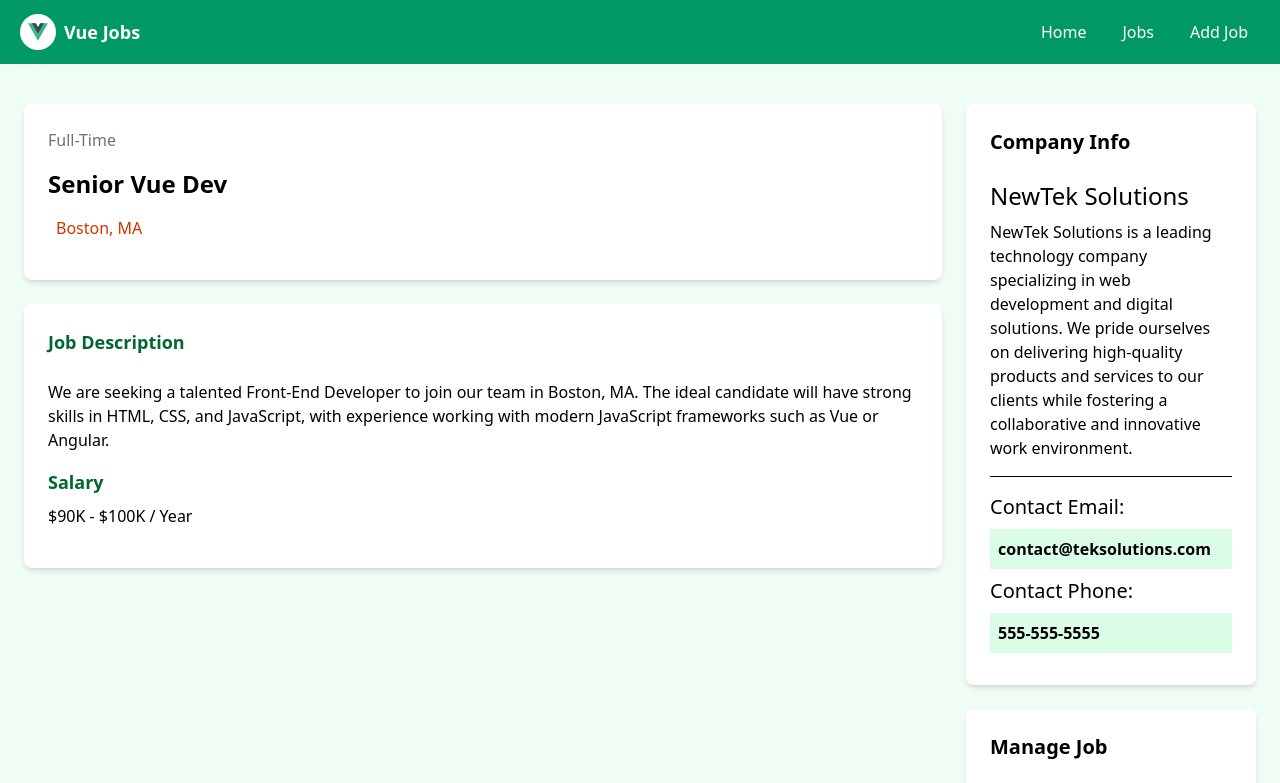
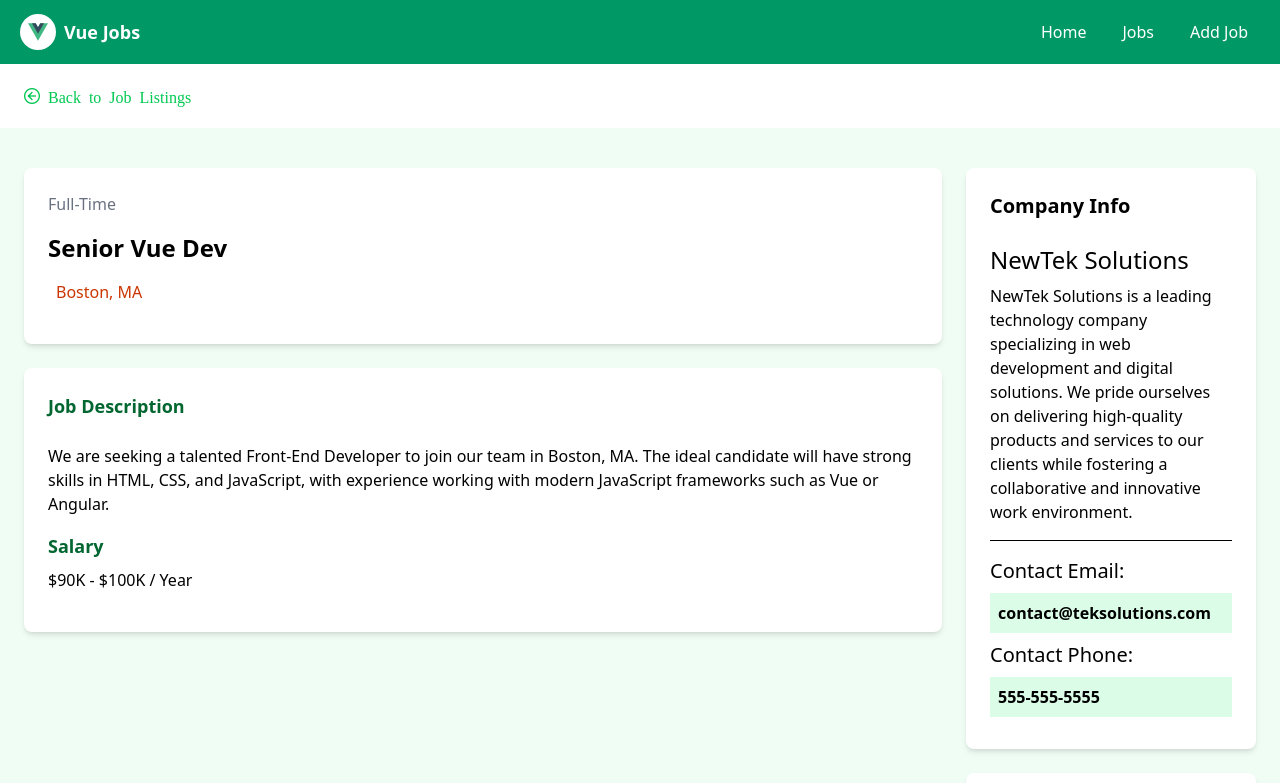
Before and after one commit to SilvernusIfoghale/dclc-vue-course, a Vue app: page /jobs/1 in a window 1280 px wide. Shown: the top 783 px of the page. Built offline with nearby package versions, Linux system fonts and the light colour scheme; data requests are answered from the project's data file.

Commit message:
Add Back button

```diff
--- /dev/null
+++ b/src/components/BackButton.vue
@@ -0,0 +1,13 @@
+<script setup>
+import { RouterLink } from "vue-router";
+</script>
+
+<template>
+  <section>
+    <div class="m-auto py-6 px-6">
+      <RouterLink to="jobs.html" class="text-green-500 hover:text-green-600 flex items-center">
+        <i class="pi pi-arrow-circle-left mr-2"> Back to Job Listings</i>
+      </RouterLink>
+    </div>
+  </section>
+</template>
--- a/src/views/JobView.vue
+++ b/src/views/JobView.vue
@@ -1,4 +1,5 @@
 <script setup>
+import BackButton from "@/components/BackButton.vue";
 import axios from "axios";
 import { defineProps, onMounted, reactive } from "vue";
 import { RouterLink, useRoute } from "vue-router";
@@ -33,6 +34,7 @@
 });
 </script>
 <template>
+  <BackButton />
   <section v-if="!state.isLoading" class="bg-green-50">
     <div class="m-auto py-10 px-6">
       <div class="grid grid-cols-1 lg:grid-cols-4 w-full gap-6">
```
▬▬▬
Problem statement: If a line in the records above has the word "import", copy it out.

Answer below:
+import { RouterLink } from "vue-router";
+import BackButton from "@/components/BackButton.vue";
 import axios from "axios";
 import { defineProps, onMounted, reactive } from "vue";
 import { RouterLink, useRoute } from "vue-router";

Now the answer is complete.